• _Exercise_:
Check every line of the data for the word "KRLUF", and copy those that have it.

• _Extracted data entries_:
───
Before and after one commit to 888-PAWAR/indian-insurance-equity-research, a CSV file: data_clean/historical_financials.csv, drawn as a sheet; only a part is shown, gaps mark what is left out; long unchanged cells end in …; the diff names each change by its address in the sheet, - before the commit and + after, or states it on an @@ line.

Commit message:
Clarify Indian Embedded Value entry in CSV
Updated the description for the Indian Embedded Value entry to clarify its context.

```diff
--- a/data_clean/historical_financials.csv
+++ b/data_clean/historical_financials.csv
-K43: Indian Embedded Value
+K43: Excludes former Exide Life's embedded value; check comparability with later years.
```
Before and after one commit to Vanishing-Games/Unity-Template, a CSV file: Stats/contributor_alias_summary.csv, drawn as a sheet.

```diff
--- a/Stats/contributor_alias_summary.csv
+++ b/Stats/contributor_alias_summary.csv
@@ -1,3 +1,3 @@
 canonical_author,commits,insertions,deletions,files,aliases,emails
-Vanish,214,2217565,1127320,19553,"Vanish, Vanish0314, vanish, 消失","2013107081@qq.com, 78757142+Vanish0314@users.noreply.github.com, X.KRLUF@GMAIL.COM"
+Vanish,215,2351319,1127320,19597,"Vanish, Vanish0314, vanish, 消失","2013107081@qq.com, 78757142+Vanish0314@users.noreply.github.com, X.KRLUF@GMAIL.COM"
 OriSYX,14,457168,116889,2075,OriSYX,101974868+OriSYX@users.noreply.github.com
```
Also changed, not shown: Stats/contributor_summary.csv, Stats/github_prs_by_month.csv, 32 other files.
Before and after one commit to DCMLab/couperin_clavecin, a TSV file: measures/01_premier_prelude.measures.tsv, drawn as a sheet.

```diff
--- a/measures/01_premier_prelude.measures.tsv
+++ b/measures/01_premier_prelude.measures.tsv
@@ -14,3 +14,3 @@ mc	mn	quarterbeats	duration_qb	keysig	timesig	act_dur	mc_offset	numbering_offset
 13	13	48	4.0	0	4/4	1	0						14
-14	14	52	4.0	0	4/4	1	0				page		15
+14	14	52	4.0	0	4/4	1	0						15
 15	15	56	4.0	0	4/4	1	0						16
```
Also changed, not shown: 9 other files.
───
• _Answer section_:
-Vanish,214,2217565,1127320,19553,"Vanish, Vanish0314, vanish, 消失","2013107081@qq.com, 78757142+Vanish0314@users.noreply.github.com, X.KRLUF@GMAIL.COM"
+Vanish,215,2351319,1127320,19597,"Vanish, Vanish0314, vanish, 消失","2013107081@qq.com, 78757142+Vanish0314@users.noreply.github.com, X.KRLUF@GMAIL.COM"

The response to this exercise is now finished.